Work is Funded by Manufacturing USA Grant

Amy Peterson and student in lab
Prof. Amy Peterson is working to speed up production of mesenchymal stem/stromal cells. Here, she is shown in the lab with Ph.D. student Ivan Ding.

By Katharine Webster

Certain cells from adult bone marrow can act as a repair kit for the body. 

Grown outside the body and used therapeutically, these cells, known as mesenchymal stem/stromal cells (MSCs), can repair or replace diseased and damaged tissues, including bone, blood vessels, fat and cartilage. Already used in bone marrow transplants, they also hold enormous potential for treating degenerative disorders such as osteoarthritis and cardiovascular disease. 

But they are difficult and expensive to grow in the quantities necessary for effective therapy. A single dose can include up to 8 million cells, potentially requiring the production of hundreds of millions of cells per patient. 

Assoc. Prof. Amy Peterson, who joined the Plastics Engineering Department a year ago, is working to automate part of that process and make it much less expensive. Her research, conducted with partners in industry and some of her former colleagues at Worcester Polytechnic Institute, is funded by a two-year, $1.44 million grant through the Advanced Regenerative Manufacturing Institute/BioFabUSA, a Manufacturing USA Institute. 

The state of the art in MSC culture is to grow the cells on tiny plastic beads, known as microcarriers, suspended in a nutritional medium. A dose of growth factor is injected every couple of days to encourage the cells to proliferate. However, growth factor deteriorates quickly, so most of each dose is wasted, Peterson says. 

She and her colleagues are figuring out how to coat the microcarriers with a timed-release growth factor that will encourage the cells to attach to the beads and multiply. The process would be more economical than current methods, she says. 

“You can use less growth factor and have it be more effective,” she says. “We’re trying to formulate these coatings to be optimal for the bioreactor environment while encouraging the MSCs to proliferate and maintain their undifferentiated (non-specialized) state.” 

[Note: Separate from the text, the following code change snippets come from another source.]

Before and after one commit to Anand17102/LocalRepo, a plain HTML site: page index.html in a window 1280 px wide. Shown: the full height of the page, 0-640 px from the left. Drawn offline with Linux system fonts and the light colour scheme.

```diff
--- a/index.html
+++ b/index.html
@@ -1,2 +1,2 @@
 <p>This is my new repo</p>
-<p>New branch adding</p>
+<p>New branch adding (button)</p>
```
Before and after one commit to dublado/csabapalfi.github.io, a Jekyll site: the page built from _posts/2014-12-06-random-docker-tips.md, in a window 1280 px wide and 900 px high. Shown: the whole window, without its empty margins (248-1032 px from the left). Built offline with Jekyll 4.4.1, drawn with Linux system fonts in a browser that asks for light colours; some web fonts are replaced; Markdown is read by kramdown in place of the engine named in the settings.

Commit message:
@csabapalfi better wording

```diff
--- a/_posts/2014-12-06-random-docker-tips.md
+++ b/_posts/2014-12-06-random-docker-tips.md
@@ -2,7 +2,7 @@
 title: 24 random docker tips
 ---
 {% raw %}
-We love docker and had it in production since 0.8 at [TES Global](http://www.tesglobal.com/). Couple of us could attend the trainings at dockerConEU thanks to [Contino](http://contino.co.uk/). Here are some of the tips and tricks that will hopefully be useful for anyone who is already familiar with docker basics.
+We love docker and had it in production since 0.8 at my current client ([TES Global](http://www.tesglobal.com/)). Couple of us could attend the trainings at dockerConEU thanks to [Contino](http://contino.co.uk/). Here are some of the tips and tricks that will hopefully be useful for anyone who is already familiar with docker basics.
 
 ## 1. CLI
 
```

Peterson, whose background is in chemical engineering, is working on the coating formulation, while her colleagues at WPI are working on automating the coating process. Their partners in industry, who also contribute research expertise, include RoosterBio, which grows MSCs; Akron Biotech, which produces a range of recombinant growth factors; and Rockwell Automation, which automates highly specialized processes.